While water is served to the burghers of Dundee, Scotland, at the moderate rate of 18 cents per capita, yearly, the good folk of the town have to pay annually a milk bill of $3,50 per head and one of $13.30 for alcoholic drinks. At first sight it would seem that the people of Dundee placed whiskey in the first rank as a drink, then milk, anil last of all water. No one, of course, denies that usquebaugh is in high favor in that borough, as it is in others, and that the rise in the prices of all agricultural products, of which milk is one chiefly in request, may partially account for the difference in price between it and water, even although the latter may be used to dilute the former, and (in much less degree) to tone down the fire of the whiskey. Yet the abundance of water supply from the Day in the good old town, and the economy observed in serving the citizens with it, easily account ior its cheapness per head.

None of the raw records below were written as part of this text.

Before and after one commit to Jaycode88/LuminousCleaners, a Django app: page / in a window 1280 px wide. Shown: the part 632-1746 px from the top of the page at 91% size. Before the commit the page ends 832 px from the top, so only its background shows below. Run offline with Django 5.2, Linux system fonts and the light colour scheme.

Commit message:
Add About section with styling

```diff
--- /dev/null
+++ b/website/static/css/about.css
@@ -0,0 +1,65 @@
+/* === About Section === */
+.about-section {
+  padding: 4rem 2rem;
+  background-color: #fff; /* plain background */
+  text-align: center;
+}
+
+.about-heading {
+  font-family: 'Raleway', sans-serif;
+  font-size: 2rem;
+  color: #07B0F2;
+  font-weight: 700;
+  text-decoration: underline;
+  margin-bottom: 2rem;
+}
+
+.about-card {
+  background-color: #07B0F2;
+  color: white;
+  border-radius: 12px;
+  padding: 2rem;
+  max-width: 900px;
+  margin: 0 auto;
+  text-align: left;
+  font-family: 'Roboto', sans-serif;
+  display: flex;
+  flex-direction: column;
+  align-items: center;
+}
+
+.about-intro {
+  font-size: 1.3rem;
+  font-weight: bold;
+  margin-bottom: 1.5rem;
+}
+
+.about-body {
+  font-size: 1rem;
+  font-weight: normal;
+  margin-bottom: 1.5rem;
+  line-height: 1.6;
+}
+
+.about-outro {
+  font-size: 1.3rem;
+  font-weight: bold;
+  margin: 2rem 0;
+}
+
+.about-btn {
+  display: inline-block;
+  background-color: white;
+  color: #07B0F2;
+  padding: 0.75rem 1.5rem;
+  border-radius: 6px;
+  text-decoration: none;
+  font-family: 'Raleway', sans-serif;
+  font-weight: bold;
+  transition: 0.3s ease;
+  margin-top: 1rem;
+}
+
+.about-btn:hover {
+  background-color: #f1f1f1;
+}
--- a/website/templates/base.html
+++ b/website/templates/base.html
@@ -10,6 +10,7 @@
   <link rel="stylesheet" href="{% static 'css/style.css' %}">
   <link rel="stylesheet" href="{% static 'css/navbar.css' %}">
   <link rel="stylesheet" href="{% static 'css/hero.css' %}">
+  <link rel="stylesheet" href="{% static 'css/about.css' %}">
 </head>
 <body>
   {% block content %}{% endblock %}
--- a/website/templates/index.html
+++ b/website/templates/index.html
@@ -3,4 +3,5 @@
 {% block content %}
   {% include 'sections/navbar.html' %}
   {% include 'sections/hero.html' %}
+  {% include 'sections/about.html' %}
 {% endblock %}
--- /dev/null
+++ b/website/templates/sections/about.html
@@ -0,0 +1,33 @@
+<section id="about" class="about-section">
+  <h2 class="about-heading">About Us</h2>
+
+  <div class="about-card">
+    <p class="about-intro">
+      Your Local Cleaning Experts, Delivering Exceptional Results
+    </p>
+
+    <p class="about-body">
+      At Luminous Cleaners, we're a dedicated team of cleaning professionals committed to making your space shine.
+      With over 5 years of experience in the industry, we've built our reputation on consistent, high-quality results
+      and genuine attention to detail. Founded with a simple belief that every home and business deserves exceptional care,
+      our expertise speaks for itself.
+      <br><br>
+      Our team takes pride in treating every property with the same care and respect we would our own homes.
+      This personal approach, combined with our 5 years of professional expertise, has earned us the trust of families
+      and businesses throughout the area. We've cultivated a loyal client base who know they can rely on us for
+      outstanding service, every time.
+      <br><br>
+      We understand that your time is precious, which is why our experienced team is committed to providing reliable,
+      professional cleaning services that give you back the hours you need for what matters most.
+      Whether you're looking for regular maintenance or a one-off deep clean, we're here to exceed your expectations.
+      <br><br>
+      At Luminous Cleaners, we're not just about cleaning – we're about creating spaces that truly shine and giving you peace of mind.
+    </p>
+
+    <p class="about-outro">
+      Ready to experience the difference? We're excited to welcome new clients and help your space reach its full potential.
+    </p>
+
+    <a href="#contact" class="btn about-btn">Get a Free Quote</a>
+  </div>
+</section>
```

Its purity, also, coming as it does direct from the spurs ot the Grampians, is undeniable.